Supply And Demand 101

Why does Lobster cost more than hamburger? Don’t ask anybody in an Occupy crowd or for that matter, judging by their legislation, most Democrats in Congress. Just look at the way they’re making our food costs skyrocket by driving corn into ethanol and their laughable belief that putting government in charge of health care will reduce the cost.

Tea Partiers, on the other hand, tend to have a better grasp of economics which is why they’re out in the streets trying to save our country before we go bankrupt. We get that it is all about supply and demand.

If you have a product that’s hard to come by and there’s a high demand, it’ll be expensive. On the other hand, if there’s a large supply and low demand, it’ll be cheap. If there’s an enormous supply and an enormous demand, then the potential is there for mass production which can dramatically reduce costs. This is how the market is able to determine where goods should go much better than any bureaucrat. It’s also why computers and flat screen TVs have gotten so much cheaper as the demand has gotten large enough to produce those products in massive quantities.

Additionally, for the moment at least, it’s why: lobster is cheaper than hamburger: in much of America right now.

An excess supply in Maine of smaller soft-shell lobsters has driven prices to under $4 a pound, the Associated Press reported this week, making the luscious sea creature cheaper than the per pound price of deli meat in some cases.

Lobster was once synonymous with living large, but thanks to an abundance of the soft-shell version of the crustaceans in recent months, it’s not just a meal for special occasions anymore.

An excess supply in Maine of smaller soft-shell lobsters has driven prices to under $4 a pound, the Associated Press reported this week, making the luscious sea creature cheaper than the per pound price of deli meat in some cases.

Now that’s upgrading your usual boring baloney sandwich for lunch.

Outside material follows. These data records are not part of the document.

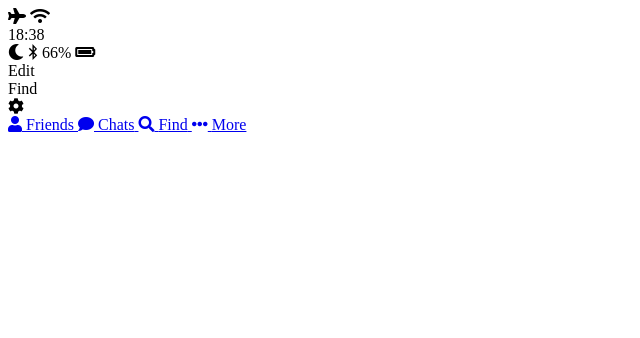
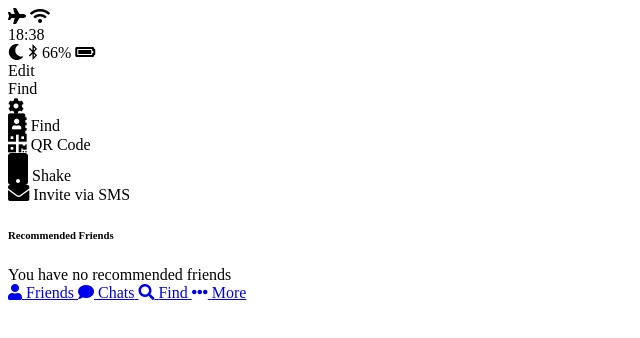
Before and after one commit to reinaha/kakao-clone, a plain HTML site: page find.html in a window 1280 px wide. Shown: the whole page, without its empty margins (0-640 px from the left). Drawn offline with Linux system fonts and the light colour scheme.

Commit message:
Find is doen

```diff
--- a/find.html
+++ b/find.html
@@ -39,6 +39,36 @@
         </div>
     </header>
 
+    <main class="find">
+        <section class="find__options">
+            <div class="find__option">
+                <i class="fas fa-address-book fa-lg"></i>
+                <span class="find__option-title">Find</span>
+            </div>
+            <div class="find__option">
+                <i class="fas fa-qrcode fa-lg"></i>
+                <span class="find__option-title">QR Code</span>
+            </div>
+            <div class="find__option">
+                <i class="fas fa-mobile fa-2x"></i>
+                <span class="find__option-title">Shake</span>
+            </div>
+            <div class="find__option">
+                <i class="fas fa-envelope fa-lg"></i>
+                <span class="find__option-title">Invite via SMS</span>
+            </div>
+        </section>
+
+        <section class="find__recommended">
+            <header>
+                <h6 class="recommended__title">Recommended Friends</h6>
+            </header>
+            <div class="recommended__none">
+                <span class="recommended__text">You have no recommended friends</span>
+            </div>
+        </section>
+    </main>
+
     <nav class="tab-bar">
         <a href="index.html" class="tab-bar__tab">
             <i class="fas fa-user"></i>
```
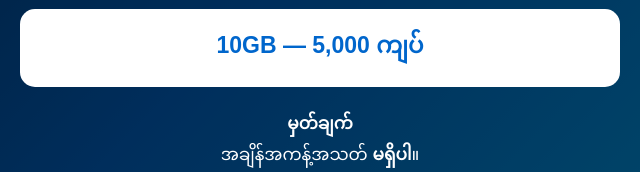
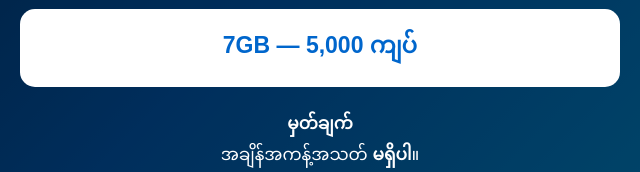
Before and after one commit to dayaung2022-del/FastNet, a plain HTML site: page index.html in a window 1280 px wide. Shown: the part 455-627 px from the top of the page, 320-960 px from the left. Drawn offline with Linux system fonts and the light colour scheme.

Commit message:
Update index.html

```diff
--- a/index.html
+++ b/index.html
@@ -123,7 +123,7 @@ h1 {
       </div>
 
       <div class="package">
-        10GB — 5,000 ကျပ်
+        7GB — 5,000 ကျပ်
       </div>
 
     </div>
```
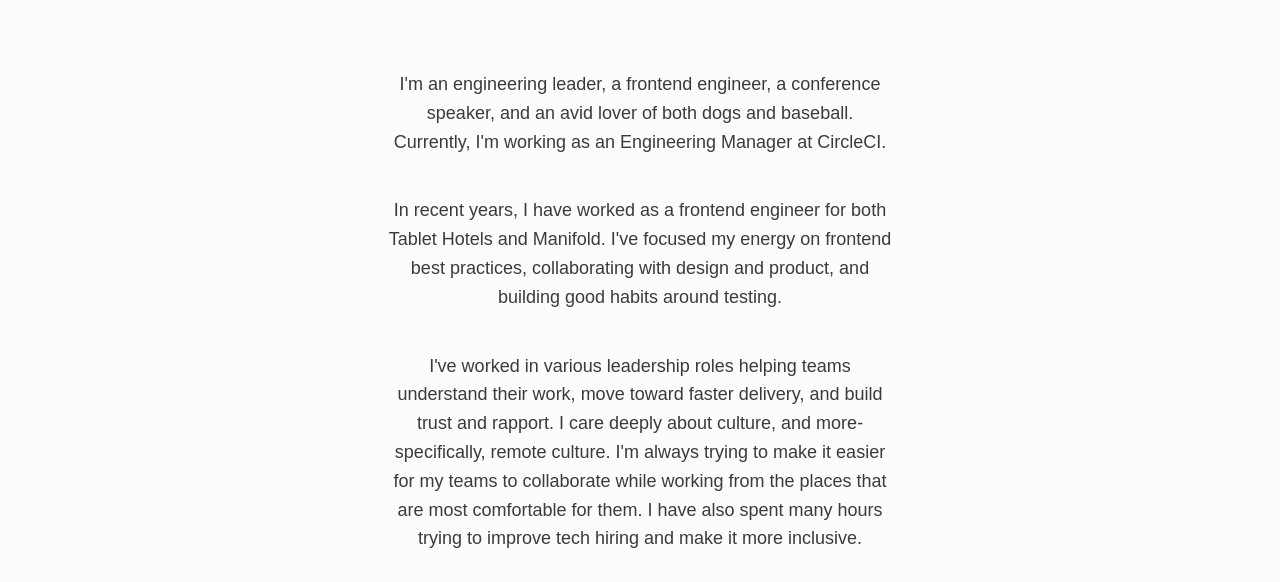
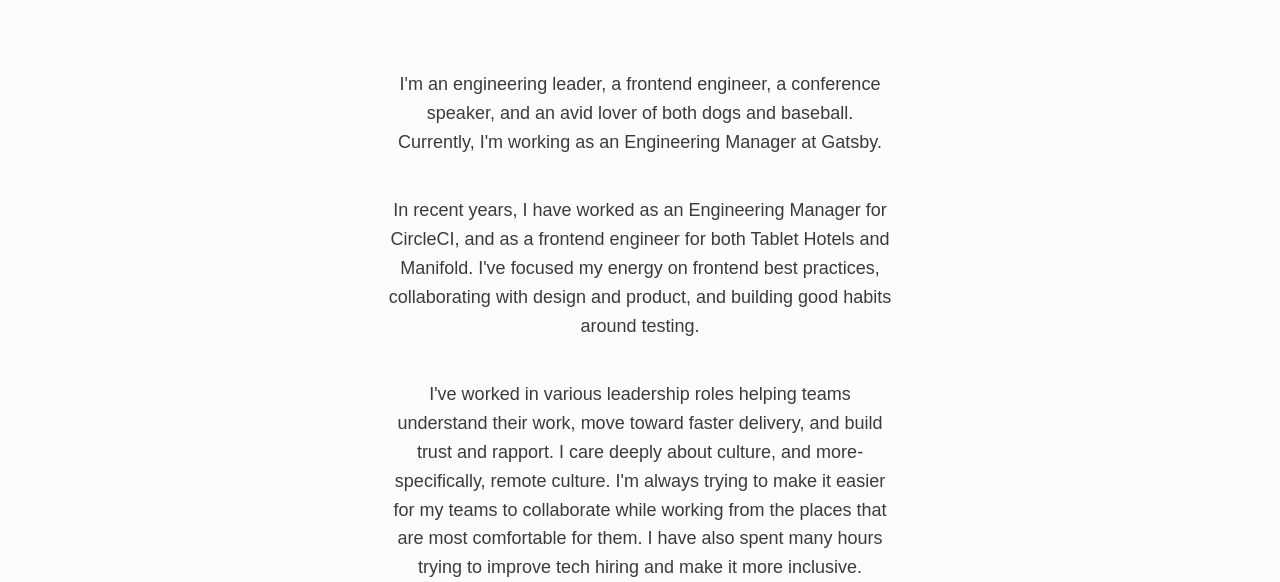
Before and after one commit to nicoletibaldi/nicole-tibaldi, a Gatsby site: page / in a window 1280 px wide. Shown: the part 218-800 px from the top of the page. Built offline with nearby package versions, Linux system fonts and the light colour scheme; Gatsby itself is replaced by a stand-in of ours.

Commit message:
Update title

```diff
--- a/src/pages/index.js
+++ b/src/pages/index.js
@@ -39,13 +39,14 @@ const Home = () => {
           <Text>
             I'm an engineering leader, a frontend engineer, a conference
             speaker, and an avid lover of both dogs and baseball. Currently, I'm
-            working as an Engineering Manager at CircleCI.
+            working as an Engineering Manager at Gatsby.
           </Text>
           <Text>
-            In recent years, I have worked as a frontend engineer for both
-            Tablet Hotels and Manifold. I've focused my energy on frontend best
-            practices, collaborating with design and product, and building good
-            habits around testing.
+            In recent years, I have worked as an Engineering Manager for
+            CircleCI, and as a frontend engineer for both Tablet Hotels and
+            Manifold. I've focused my energy on frontend best practices,
+            collaborating with design and product, and building good habits
+            around testing.
           </Text>
           <Text>
             I've worked in various leadership roles helping teams understand
```
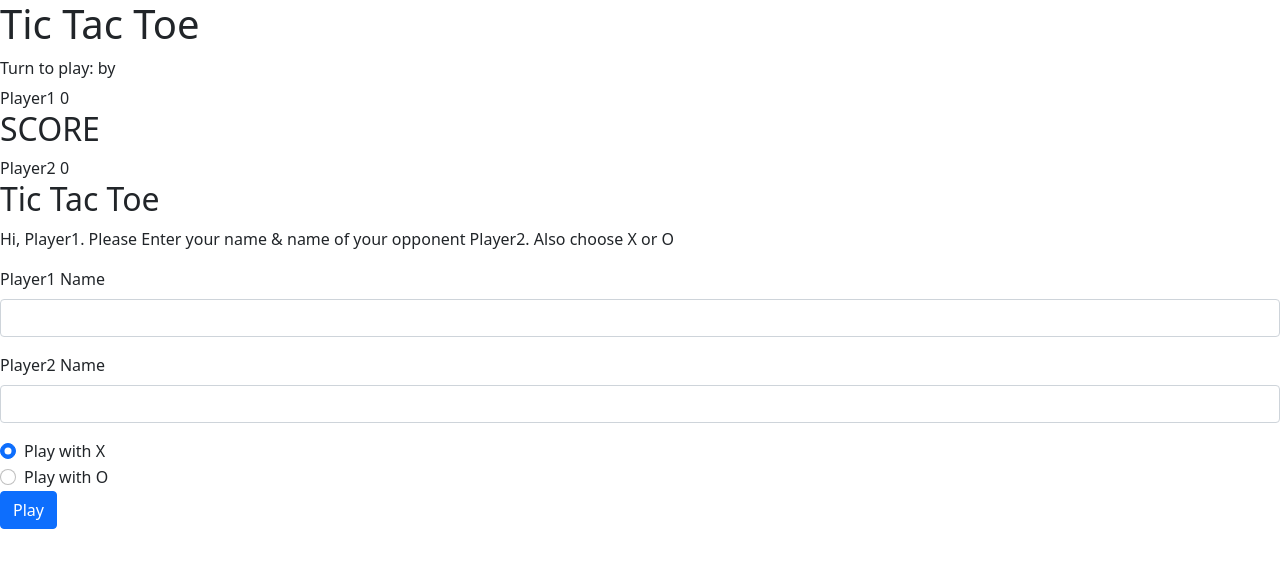
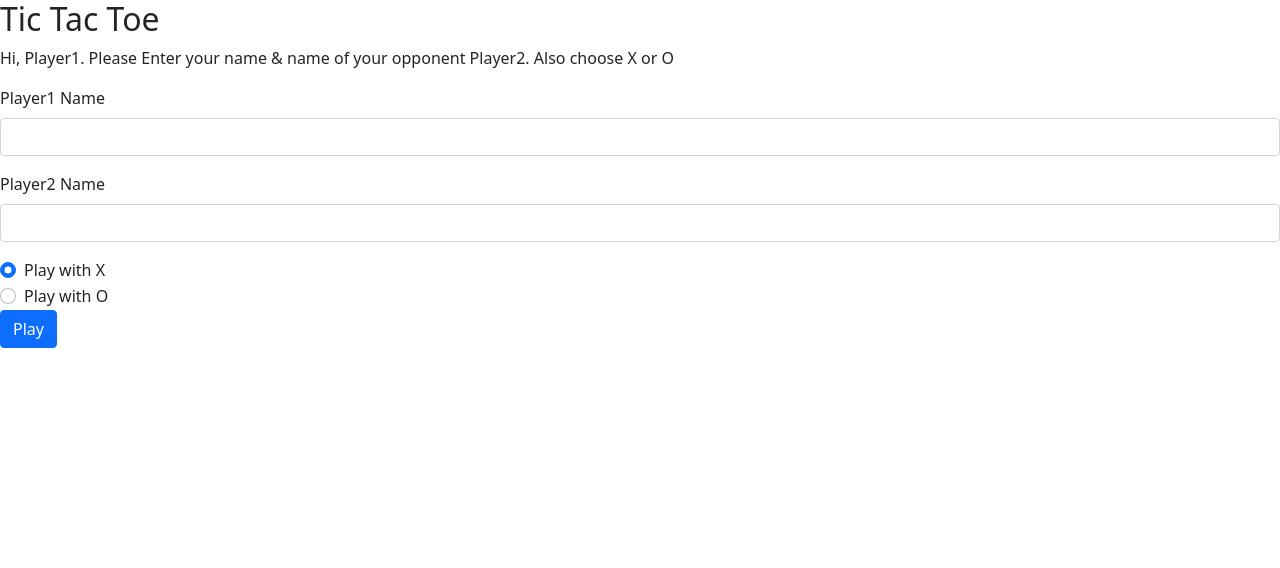
Before and after one commit to yegorgangalo/Andersen-X-O, a website: page src/index.html in a window 1280 px wide. Drawn offline with nearby package versions, Linux system fonts and the light colour scheme; files that its build step writes are made by us from their sources.

Commit message:
add visually-hidden class toggle for play-area

```diff
--- a/src/css/_global.scss
+++ b/src/css/_global.scss
@@ -58,6 +58,18 @@ body {
     sans-serif;
 }
 
+.visually-hidden {
+  position: absolute !important;
+  clip: rect(1px 1px 1px 1px); /* IE6, IE7 */
+  clip: rect(1px, 1px, 1px, 1px);
+  padding: 0 !important;
+  border: 0 !important;
+  height: 1px !important;
+  width: 1px !important;
+  overflow: hidden;
+  margin: -1px;
+}
+
 @mixin transition(
   $property,
   $delay: 0ms,
--- a/src/html_partials/play-field.html
+++ b/src/html_partials/play-field.html
@@ -1,4 +1,4 @@
-<div class="container-xo" play-area>
+<div class="container-xo visually-hidden" play-area>
     <h1>Tic Tac Toe</h1>
     <section>
         <span>Turn to play: </span>
--- a/src/js/main.js
+++ b/src/js/main.js
@@ -21,6 +21,8 @@ function takeFormData(event) {
         submittedData[key] = value;
     });
 
+    playArea.classList.toggle('visually-hidden');
+
     new TicTacToe({
         playField: playArea,
         player1Name: submittedData.namePlayer1,
```
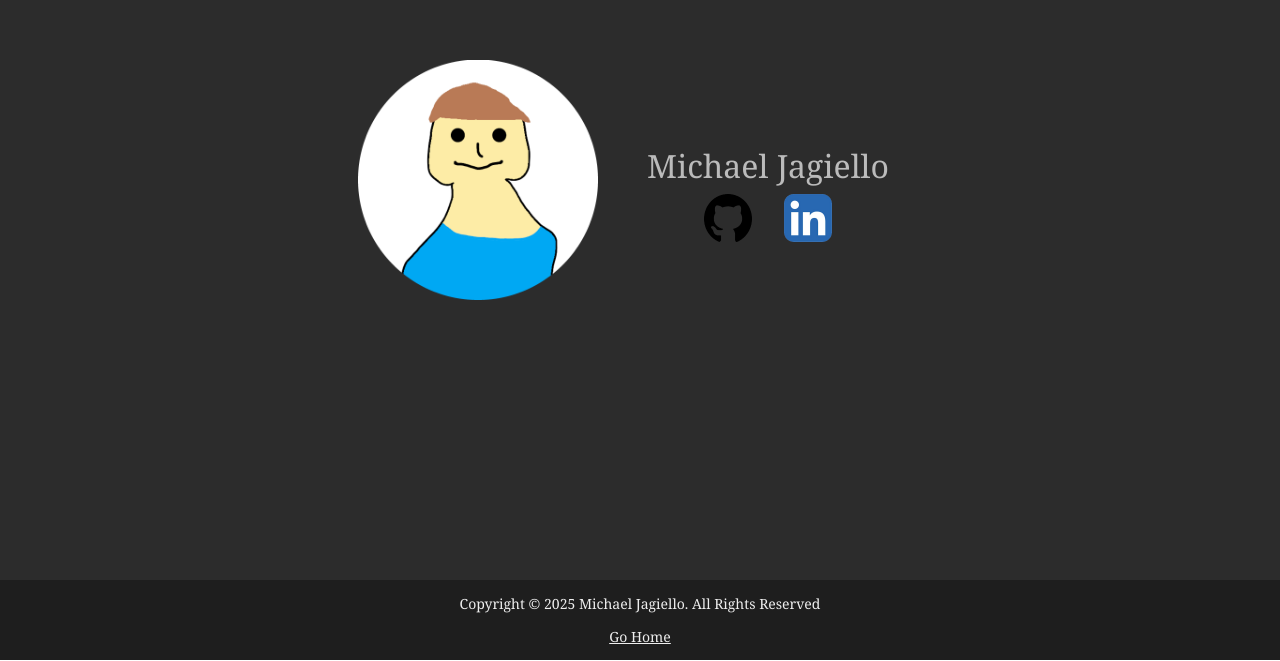
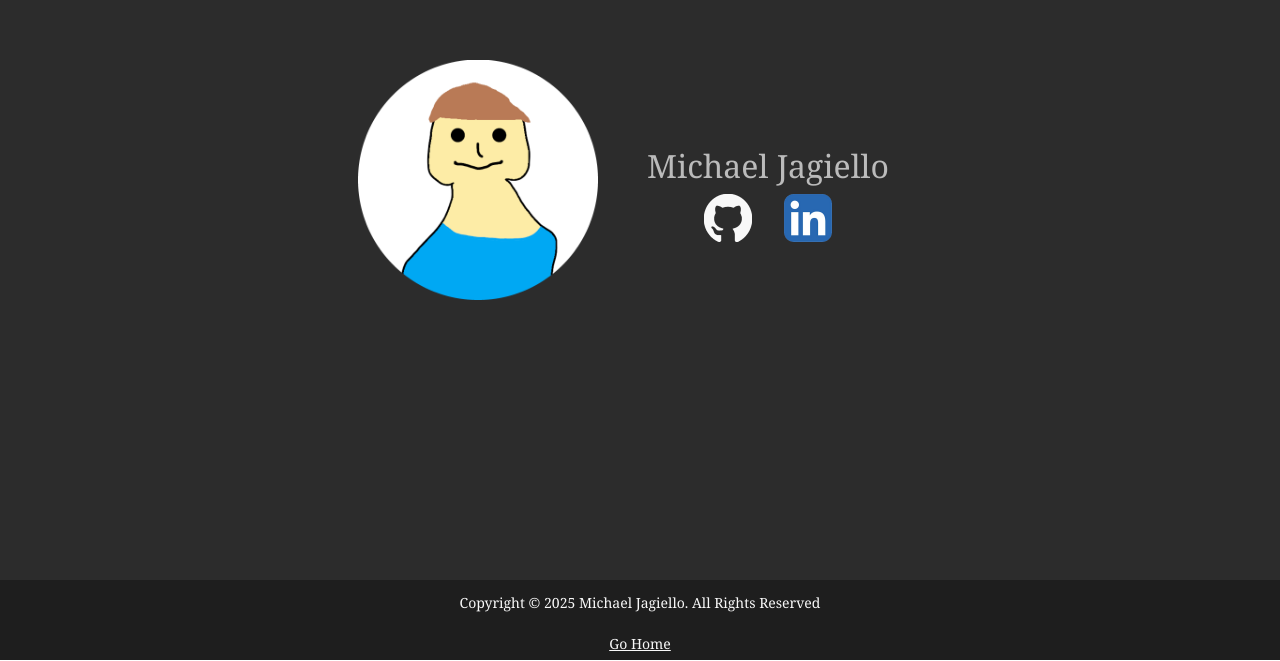
Before and after one commit to MicJagger/personal-website, a React (Create React App) app in the folder client/: page / in a window 1280 px wide. Shown: the part 1020-1681 px from the top of the page. Built offline with nearby package versions, Linux system fonts and the light colour scheme.

Commit message:
code formatting fixes, slight color update, added github white button

```diff
--- a/client/src/App.tsx
+++ b/client/src/App.tsx
@@ -1,9 +1,12 @@
-import {BrowserRouter, Route, Routes} from "react-router-dom"
+import {BrowserRouter, Route, Routes} from 'react-router-dom'
+import {useState} from 'react'
 
 import HomePage from './views/HomePage'
 import Projects from './views/Projects'
 
 function App() {
+
+
     return (
         <BrowserRouter>
             <Routes>
--- a/client/src/components/Footer.tsx
+++ b/client/src/components/Footer.tsx
@@ -7,7 +7,7 @@ const Footer = () => {
             <p className="footer-text">
                 Copyright © 2025 Michael Jagiello. All Rights Reserved
             </p>
-            <a className="footer-text" href="/">
+            <a className="footer-text" href="/#">
                 Go Home
             </a>
         </footer>
--- a/client/src/styles/Footer.css
+++ b/client/src/styles/Footer.css
@@ -5,10 +5,11 @@
   flex-direction: column;
   font-size: calc(6px + 1vmin);
   height: 10vh;
-  justify-content: flex-start;
-  min-height: 50px
+  justify-content: center;
+  min-height: 50px;
 }
 
 .footer-text {
-  color: #eeeeee;
+  color: #f8f8f8;
+  padding-bottom: 8px;
 }
--- a/client/src/styles/HomePage.css
+++ b/client/src/styles/HomePage.css
@@ -1,13 +1,15 @@
+.homepage-about {
+  align-items: center;
+  display: flex;
+  height: 100vh;
+  justify-content: center;
+  min-width: 60vw;
+}
+
 .homepage-face {
   padding: 1vmin;
   pointer-events: none;
   width: 30vmin;
-}
-
-img.social-button {
-  cursor: pointer;
-  max-width: 3rem;
-  min-width: 5vmin;
 }
 
 .homepage-profile {
@@ -71,6 +73,12 @@ img.social-button {
   min-height: 100vh;
 }
 
+img.social-button {
+    cursor: pointer;
+    max-width: 3rem;
+    min-width: 5vmin;
+  }
+
 .socials {
   display: flex;
   gap: 2rem;
--- a/client/src/styles/NavBar.css
+++ b/client/src/styles/NavBar.css
@@ -11,13 +11,13 @@
 }
 
 .navbar-links {
-  color: #eeeeee;
+  color: #f8f8f8;
   display: flex;
   gap: 4vw;
   text-decoration: none;
 }
 
 .navbar-title {
-  color: #eeeeee;
+  color: #f8f8f8;
   text-decoration: none;
 }
--- a/client/src/styles/common.css
+++ b/client/src/styles/common.css
@@ -4,12 +4,12 @@ html {
 
 .page-default {
   background-color: #2c2c2c;
-  color: #eeeeee;
+  color: #f8f8f8;
   font-family: Cambria, Cochin, Georgia, Times, 'Times New Roman', serif;
 }
 
 .page-default-light {
-  background-color: #eeeeee;
+  background-color: #f8f8f8;
   color: #000000;
   font-family: Cambria, Cochin, Georgia, Times, 'Times New Roman', serif;
 }
--- a/client/src/views/HomePage.tsx
+++ b/client/src/views/HomePage.tsx
@@ -1,7 +1,8 @@
 import Alert from '../components/Alert'
 import '../styles/common.css'
 import Footer from '../components/Footer'
-import githubImage from '../assets/github192.png'
+import githubImageBlack from '../assets/github-black192.png'
+import githubImageWhite from '../assets/github-white192.png'
 import headImage from '../assets/temphead512.png';
 import linkedinImage from '../assets/linkedin192.png'
 import '../styles/HomePage.css';
@@ -26,7 +27,7 @@ const HomePage = () => {
         }
 
         return (
-            <img src={githubImage} className="social-button" alt="LinkedIn" onClick={handleMouseEvent}/>
+            <img src={githubImageWhite} className="social-button" alt="GitHub" onClick={handleMouseEvent}/>
         );
     }
 
@@ -43,9 +44,7 @@ const HomePage = () => {
 
     return (
         <>
-            <title>
-                <title>Michael Jagiello</title>
-            </title>
+            <title>Michael Jagiello</title>
 
             <section className="page-default">
                 <NavBar />
@@ -64,7 +63,7 @@ const HomePage = () => {
                     </div>
                 </section>
 
-                <section id="about" className="homepage-profile">
+                <section id="about" className="homepage-about">
                     <img src={headImage} className="homepage-face" alt="face"/>
                     <div>
                         <p className="homepage-profile-text">
--- a/client/src/views/Projects.tsx
+++ b/client/src/views/Projects.tsx
@@ -6,19 +6,17 @@ import '../styles/Projects.css'
 const Projects = () => {
     return (
         <>
-        <head>
             <title>Projects</title>
-        </head>
 
+            <section id="main" className="page-default">
                 <NavBar />
 
-        <section id="main" className="page-default">
                 <section className="projects-main">
                     Projects
                 </section>
-        </section>
 
                 <Footer />
+            </section>
         </>
     );
 }
```
Also changed, not shown: client/src/assets/github-black192.png (renamed from client/src/assets/github192.png), client/src/assets/github-white192.png (added). Lines whose indentation alone changed are shown as unchanged.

It doesn’t matter whether it’s lobster or oil, health care or electric cars; the market is always the most efficient way for an economy to distribute its resources. Anyone who thinks a bunch of cubicle jockeys can manage this whole process from DC doesn’t know the first thing about the real world.

Leave a Comment

Permalinks


Share this!

Enjoy reading? Share it with your friends!

Send this to a friend